I won't get into this too much because 1) I'm not qualified and 2) it's a complex topic, but it's worth understanding the temperatures and actions of specific foods. No I'm not talking about hot coffee vs cold brew. In Traditional Chinese Medicine, lamb is considered a hot meat, cinnamon is a hot spice, lemon is a cold fruit, green tea is cooling, and sweet potatoes are neutral. This will seem like an abstract idea to the uninitiated, but it is referring to the effect that a specific food has on a person's body. If you have too much heat in your body, eating lamb or spicy food isn't going to be good for you. If you'd like to learn more about the temperature of various foods, you can visit http://chinesenutrition.org/, click on Browse Nutrition, and you can see the properties of almost anything you eat.
I'm sure that was a lot to take in, but the transition to a healthier diet doesn't have to be entirely painful. If you don't have serious health issues, you can get away with the 80/20 rule. That is, choosing to eat healthy 80% of the time, and allowing yourself to indulge in treat meals 20% of the time. Your body will be able to handle it, in fact it may even be a hormetic stressor. It's ok to eat ice cream or have a donut once in a while, but be aware of what you're putting into your body and how you feel afterwards. It's about making informed decisions.
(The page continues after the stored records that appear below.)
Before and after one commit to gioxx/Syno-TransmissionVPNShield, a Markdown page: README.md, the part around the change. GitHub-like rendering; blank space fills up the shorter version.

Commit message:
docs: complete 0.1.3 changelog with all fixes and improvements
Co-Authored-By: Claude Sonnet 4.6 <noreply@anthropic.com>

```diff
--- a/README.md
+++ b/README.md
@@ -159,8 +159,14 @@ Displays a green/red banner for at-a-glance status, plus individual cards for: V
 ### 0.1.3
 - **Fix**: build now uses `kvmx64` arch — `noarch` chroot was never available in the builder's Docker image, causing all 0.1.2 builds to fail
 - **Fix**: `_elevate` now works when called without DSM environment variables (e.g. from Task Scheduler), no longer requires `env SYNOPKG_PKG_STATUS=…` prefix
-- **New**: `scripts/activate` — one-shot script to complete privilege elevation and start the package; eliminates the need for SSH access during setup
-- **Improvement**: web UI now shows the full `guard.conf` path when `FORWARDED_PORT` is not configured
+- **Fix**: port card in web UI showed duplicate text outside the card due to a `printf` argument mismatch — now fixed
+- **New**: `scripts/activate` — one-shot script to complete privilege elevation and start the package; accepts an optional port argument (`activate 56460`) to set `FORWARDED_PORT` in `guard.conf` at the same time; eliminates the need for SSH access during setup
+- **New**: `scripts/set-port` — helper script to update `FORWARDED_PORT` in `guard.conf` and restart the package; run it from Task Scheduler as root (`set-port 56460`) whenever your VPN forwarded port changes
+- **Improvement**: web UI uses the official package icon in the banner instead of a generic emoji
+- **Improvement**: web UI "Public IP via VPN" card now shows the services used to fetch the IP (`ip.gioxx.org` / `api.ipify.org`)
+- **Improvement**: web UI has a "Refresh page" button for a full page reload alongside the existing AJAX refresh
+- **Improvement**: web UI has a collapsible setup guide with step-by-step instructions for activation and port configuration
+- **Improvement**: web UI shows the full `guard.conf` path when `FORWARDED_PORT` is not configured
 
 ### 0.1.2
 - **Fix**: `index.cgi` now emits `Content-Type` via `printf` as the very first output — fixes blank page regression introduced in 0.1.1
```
If I can leave you with one overall message it is this. Prioritize vegetables, fruits, nuts, seeds, legumes, whole grains, meat, seafood, fish, eggs, and full fat dairy (if you can tolerate it). Cook with healthy fats. Try to eat as wide a variety as possible while avoiding foods that trigger any negative health issues for you.
Given that our bodies are not identical, everyone's specific dietary requirements are unique to them. The keto diet isn't going to be healthy for everyone, nor is a carnivore diet. Some people do well on a high carb diet, some will do better with more plant foods, and so on. The point is that a healthy diet is going to look a little bit different for everyone. And it's never too late to make a change in a positive direction. We've only been given one body, so why not find out how strong and vibrant it can become?